▶ **EXERCISE BRIEF**
Give every entry again, unchanged, and leave its images out.

══ THE INPUT ══

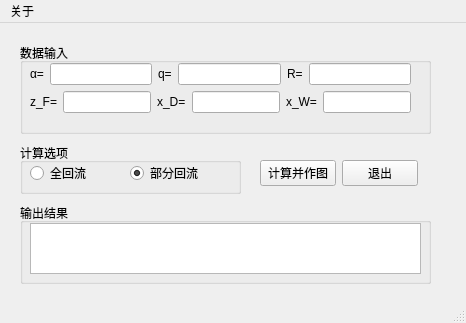
First picture: the form in mainWindow.ui, repository White-Pan/distillation_theory_plate_diagram, before the edit.
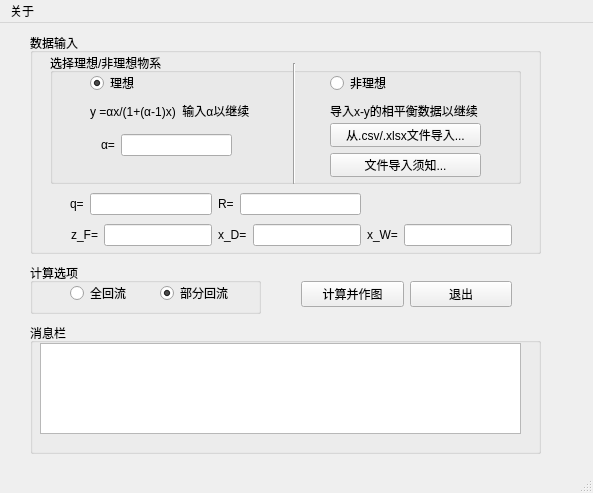
Second picture: the form after the edit.

Commit message: Improved UI and Added the function of importing files

```diff
--- a/mainWindow.ui
+++ b/mainWindow.ui
@@ -6,8 +6,8 @@
    <rect>
     <x>0</x>
     <y>0</y>
-    <width>466</width>
-    <height>323</height>
+    <width>593</width>
+    <height>493</height>
    </rect>
   </property>
   <property name="windowTitle">
@@ -17,26 +17,133 @@
    <widget class="QGroupBox" name="groupBox_data">
     <property name="geometry">
      <rect>
-      <x>20</x>
-      <y>20</y>
-      <width>411</width>
-      <height>91</height>
+      <x>30</x>
+      <y>10</y>
+      <width>511</width>
+      <height>221</height>
      </rect>
     </property>
     <property name="title">
      <string>数据输入</string>
     </property>
-    <widget class="QWidget" name="layoutWidget">
+    <widget class="QGroupBox" name="groupBox_equilibrium">
      <property name="geometry">
       <rect>
-       <x>10</x>
+       <x>20</x>
        <y>20</y>
-       <width>381</width>
-       <height>52</height>
+       <width>471</width>
+       <height>131</height>
       </rect>
      </property>
-     <layout class="QVBoxLayout" name="verticalLayout">
-      <item>
+     <property name="title">
+      <string>选择理想/非理想物系</string>
+     </property>
+     <widget class="Line" name="line">
+      <property name="geometry">
+       <rect>
+        <x>229</x>
+        <y>10</y>
+        <width>31</width>
+        <height>121</height>
+       </rect>
+      </property>
+      <property name="orientation">
+       <enum>Qt::Orientation::Vertical</enum>
+      </property>
+     </widget>
+     <widget class="QRadioButton" name="radioButton_ideal">
+      <property name="geometry">
+       <rect>
+        <x>40</x>
+        <y>20</y>
+        <width>98</width>
+        <height>20</height>
+       </rect>
+      </property>
+      <property name="text">
+       <string>理想</string>
+      </property>
+      <property name="checked">
+       <bool>true</bool>
+      </property>
+     </widget>
+     <widget class="QLabel" name="label_7">
+      <property name="geometry">
+       <rect>
+        <x>40</x>
+        <y>50</y>
+        <width>181</width>
+        <height>16</height>
+       </rect>
+      </property>
+      <property name="text">
+       <string>y =αx/(1+(α-1)x)  输入α以继续</string>
+      </property>
+     </widget>
+     <widget class="QRadioButton" name="radioButton_non_ideal">
+      <property name="geometry">
+       <rect>
+        <x>280</x>
+        <y>20</y>
+        <width>98</width>
+        <height>20</height>
+       </rect>
+      </property>
+      <property name="text">
+       <string>非理想</string>
+      </property>
+      <property name="checked">
+       <bool>false</bool>
+      </property>
+     </widget>
+     <widget class="QPushButton" name="pushButton_import">
+      <property name="geometry">
+       <rect>
+        <x>280</x>
+        <y>70</y>
+        <width>151</width>
+        <height>24</height>
+       </rect>
+      </property>
+      <property name="text">
+       <string>从.csv/.xlsx文件导入...</string>
+      </property>
+     </widget>
+     <widget class="QLabel" name="label_8">
+      <property name="geometry">
+       <rect>
+        <x>280</x>
+        <y>50</y>
+        <width>171</width>
+        <height>16</height>
+       </rect>
+      </property>
+      <property name="text">
+       <string>导入x-y的相平衡数据以继续</string>
+      </property>
+     </widget>
+     <widget class="QPushButton" name="pushButton_help">
+      <property name="geometry">
+       <rect>
+        <x>280</x>
+        <y>100</y>
+        <width>151</width>
+        <height>24</height>
+       </rect>
+      </property>
+      <property name="text">
+       <string>文件导入须知...</string>
+      </property>
+     </widget>
+     <widget class="QWidget" name="">
+      <property name="geometry">
+       <rect>
+        <x>51</x>
+        <y>81</y>
+        <width>131</width>
+        <height>22</height>
+       </rect>
+      </property>
        <layout class="QHBoxLayout" name="horizontalLayout">
         <item>
          <widget class="QLabel" name="label">
@@ -48,6 +155,19 @@
         <item>
          <widget class="QLineEdit" name="lineEdit_alpha"/>
         </item>
+      </layout>
+     </widget>
+    </widget>
+    <widget class="QWidget" name="">
+     <property name="geometry">
+      <rect>
+       <x>40</x>
+       <y>160</y>
+       <width>291</width>
+       <height>22</height>
+      </rect>
+     </property>
+     <layout class="QHBoxLayout" name="horizontalLayout_4">
         <item>
          <widget class="QLabel" name="label_2">
           <property name="text">
@@ -69,8 +189,16 @@
          <widget class="QLineEdit" name="lineEdit_ratio"/>
         </item>
        </layout>
-      </item>
-      <item>
+    </widget>
+    <widget class="QWidget" name="">
+     <property name="geometry">
+      <rect>
+       <x>41</x>
+       <y>191</y>
+       <width>441</width>
+       <height>22</height>
+      </rect>
+     </property>
        <layout class="QHBoxLayout" name="horizontalLayout_2">
         <item>
          <widget class="QLabel" name="label_3">
@@ -103,16 +231,14 @@
          <widget class="QLineEdit" name="lineEdit_x_W"/>
         </item>
        </layout>
-      </item>
-     </layout>
     </widget>
    </widget>
    <widget class="QGroupBox" name="groupBox_option">
     <property name="geometry">
      <rect>
-      <x>20</x>
-      <y>120</y>
-      <width>221</width>
+      <x>30</x>
+      <y>240</y>
+      <width>231</width>
       <height>51</height>
      </rect>
     </property>
@@ -122,9 +248,9 @@
     <widget class="QRadioButton" name="radioButton_full">
      <property name="geometry">
       <rect>
-       <x>10</x>
+       <x>40</x>
        <y>20</y>
-       <width>98</width>
+       <width>71</width>
        <height>20</height>
       </rect>
      </property>
@@ -141,9 +267,9 @@
     <widget class="QRadioButton" name="radioButton_partial">
      <property name="geometry">
       <rect>
-       <x>110</x>
+       <x>130</x>
        <y>20</y>
-       <width>98</width>
+       <width>91</width>
        <height>20</height>
       </rect>
      </property>
@@ -158,22 +284,22 @@
    <widget class="QGroupBox" name="groupBox_output">
     <property name="geometry">
      <rect>
-      <x>20</x>
-      <y>180</y>
-      <width>411</width>
-      <height>81</height>
+      <x>30</x>
+      <y>300</y>
+      <width>511</width>
+      <height>131</height>
      </rect>
     </property>
     <property name="title">
-     <string>输出结果</string>
+     <string>消息栏</string>
     </property>
     <widget class="QTextBrowser" name="textBrowser_output">
      <property name="geometry">
       <rect>
        <x>10</x>
        <y>20</y>
-       <width>391</width>
-       <height>51</height>
+       <width>481</width>
+       <height>91</height>
       </rect>
      </property>
     </widget>
@@ -181,10 +307,10 @@
    <widget class="QWidget" name="">
     <property name="geometry">
      <rect>
-      <x>260</x>
-      <y>130</y>
-      <width>158</width>
-      <height>41</height>
+      <x>301</x>
+      <y>258</y>
+      <width>211</width>
+      <height>26</height>
      </rect>
     </property>
     <layout class="QHBoxLayout" name="horizontalLayout_3">
@@ -210,7 +336,7 @@
     <rect>
      <x>0</x>
      <y>0</y>
-     <width>466</width>
+     <width>593</width>
      <height>33</height>
     </rect>
    </property>
```
Lines whose indentation alone changed are shown as unchanged. The commit also changes 6 other files.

═══

▶ **EXERCISE RESULT**
First picture: the form in mainWindow.ui, repository White-Pan/distillation_theory_plate_diagram, before the edit.
Second picture: the form after the edit.

Commit message: Improved UI and Added the function of importing files

```diff
--- a/mainWindow.ui
+++ b/mainWindow.ui
@@ -6,8 +6,8 @@
    <rect>
     <x>0</x>
     <y>0</y>
-    <width>466</width>
-    <height>323</height>
+    <width>593</width>
+    <height>493</height>
    </rect>
   </property>
   <property name="windowTitle">
@@ -17,26 +17,133 @@
    <widget class="QGroupBox" name="groupBox_data">
     <property name="geometry">
      <rect>
-      <x>20</x>
-      <y>20</y>
-      <width>411</width>
-      <height>91</height>
+      <x>30</x>
+      <y>10</y>
+      <width>511</width>
+      <height>221</height>
      </rect>
     </property>
     <property name="title">
      <string>数据输入</string>
     </property>
-    <widget class="QWidget" name="layoutWidget">
+    <widget class="QGroupBox" name="groupBox_equilibrium">
      <property name="geometry">
       <rect>
-       <x>10</x>
+       <x>20</x>
        <y>20</y>
-       <width>381</width>
-       <height>52</height>
+       <width>471</width>
+       <height>131</height>
       </rect>
      </property>
-     <layout class="QVBoxLayout" name="verticalLayout">
-      <item>
+     <property name="title">
+      <string>选择理想/非理想物系</string>
+     </property>
+     <widget class="Line" name="line">
+      <property name="geometry">
+       <rect>
+        <x>229</x>
+        <y>10</y>
+        <width>31</width>
+        <height>121</height>
+       </rect>
+      </property>
+      <property name="orientation">
+       <enum>Qt::Orientation::Vertical</enum>
+      </property>
+     </widget>
+     <widget class="QRadioButton" name="radioButton_ideal">
+      <property name="geometry">
+       <rect>
+        <x>40</x>
+        <y>20</y>
+        <width>98</width>
+        <height>20</height>
+       </rect>
+      </property>
+      <property name="text">
+       <string>理想</string>
+      </property>
+      <property name="checked">
+       <bool>true</bool>
+      </property>
+     </widget>
+     <widget class="QLabel" name="label_7">
+      <property name="geometry">
+       <rect>
+        <x>40</x>
+        <y>50</y>
+        <width>181</width>
+        <height>16</height>
+       </rect>
+      </property>
+      <property name="text">
+       <string>y =αx/(1+(α-1)x)  输入α以继续</string>
+      </property>
+     </widget>
+     <widget class="QRadioButton" name="radioButton_non_ideal">
+      <property name="geometry">
+       <rect>
+        <x>280</x>
+        <y>20</y>
+        <width>98</width>
+        <height>20</height>
+       </rect>
+      </property>
+      <property name="text">
+       <string>非理想</string>
+      </property>
+      <property name="checked">
+       <bool>false</bool>
+      </property>
+     </widget>
+     <widget class="QPushButton" name="pushButton_import">
+      <property name="geometry">
+       <rect>
+        <x>280</x>
+        <y>70</y>
+        <width>151</width>
+        <height>24</height>
+       </rect>
+      </property>
+      <property name="text">
+       <string>从.csv/.xlsx文件导入...</string>
+      </property>
+     </widget>
+     <widget class="QLabel" name="label_8">
+      <property name="geometry">
+       <rect>
+        <x>280</x>
+        <y>50</y>
+        <width>171</width>
+        <height>16</height>
+       </rect>
+      </property>
+      <property name="text">
+       <string>导入x-y的相平衡数据以继续</string>
+      </property>
+     </widget>
+     <widget class="QPushButton" name="pushButton_help">
+      <property name="geometry">
+       <rect>
+        <x>280</x>
+        <y>100</y>
+        <width>151</width>
+        <height>24</height>
+       </rect>
+      </property>
+      <property name="text">
+       <string>文件导入须知...</string>
+      </property>
+     </widget>
+     <widget class="QWidget" name="">
+      <property name="geometry">
+       <rect>
+        <x>51</x>
+        <y>81</y>
+        <width>131</width>
+        <height>22</height>
+       </rect>
+      </property>
        <layout class="QHBoxLayout" name="horizontalLayout">
         <item>
          <widget class="QLabel" name="label">
@@ -48,6 +155,19 @@
         <item>
          <widget class="QLineEdit" name="lineEdit_alpha"/>
         </item>
+      </layout>
+     </widget>
+    </widget>
+    <widget class="QWidget" name="">
+     <property name="geometry">
+      <rect>
+       <x>40</x>
+       <y>160</y>
+       <width>291</width>
+       <height>22</height>
+      </rect>
+     </property>
+     <layout class="QHBoxLayout" name="horizontalLayout_4">
         <item>
          <widget class="QLabel" name="label_2">
           <property name="text">
@@ -69,8 +189,16 @@
          <widget class="QLineEdit" name="lineEdit_ratio"/>
         </item>
        </layout>
-      </item>
-      <item>
+    </widget>
+    <widget class="QWidget" name="">
+     <property name="geometry">
+      <rect>
+       <x>41</x>
+       <y>191</y>
+       <width>441</width>
+       <height>22</height>
+      </rect>
+     </property>
        <layout class="QHBoxLayout" name="horizontalLayout_2">
         <item>
          <widget class="QLabel" name="label_3">
@@ -103,16 +231,14 @@
          <widget class="QLineEdit" name="lineEdit_x_W"/>
         </item>
        </layout>
-      </item>
-     </layout>
     </widget>
    </widget>
    <widget class="QGroupBox" name="groupBox_option">
     <property name="geometry">
      <rect>
-      <x>20</x>
-      <y>120</y>
-      <width>221</width>
+      <x>30</x>
+      <y>240</y>
+      <width>231</width>
       <height>51</height>
      </rect>
     </property>
@@ -122,9 +248,9 @@
     <widget class="QRadioButton" name="radioButton_full">
      <property name="geometry">
       <rect>
-       <x>10</x>
+       <x>40</x>
        <y>20</y>
-       <width>98</width>
+       <width>71</width>
        <height>20</height>
       </rect>
      </property>
@@ -141,9 +267,9 @@
     <widget class="QRadioButton" name="radioButton_partial">
      <property name="geometry">
       <rect>
-       <x>110</x>
+       <x>130</x>
        <y>20</y>
-       <width>98</width>
+       <width>91</width>
        <height>20</height>
       </rect>
      </property>
@@ -158,22 +284,22 @@
    <widget class="QGroupBox" name="groupBox_output">
     <property name="geometry">
      <rect>
-      <x>20</x>
-      <y>180</y>
-      <width>411</width>
-      <height>81</height>
+      <x>30</x>
+      <y>300</y>
+      <width>511</width>
+      <height>131</height>
      </rect>
     </property>
     <property name="title">
-     <string>输出结果</string>
+     <string>消息栏</string>
     </property>
     <widget class="QTextBrowser" name="textBrowser_output">
      <property name="geometry">
       <rect>
        <x>10</x>
        <y>20</y>
-       <width>391</width>
-       <height>51</height>
+       <width>481</width>
+       <height>91</height>
       </rect>
      </property>
     </widget>
@@ -181,10 +307,10 @@
    <widget class="QWidget" name="">
     <property name="geometry">
      <rect>
-      <x>260</x>
-      <y>130</y>
-      <width>158</width>
-      <height>41</height>
+      <x>301</x>
+      <y>258</y>
+      <width>211</width>
+      <height>26</height>
      </rect>
     </property>
     <layout class="QHBoxLayout" name="horizontalLayout_3">
@@ -210,7 +336,7 @@
     <rect>
      <x>0</x>
      <y>0</y>
-     <width>466</width>
+     <width>593</width>
      <height>33</height>
     </rect>
    </property>
```
Lines whose indentation alone changed are shown as unchanged. The commit also changes 6 other files.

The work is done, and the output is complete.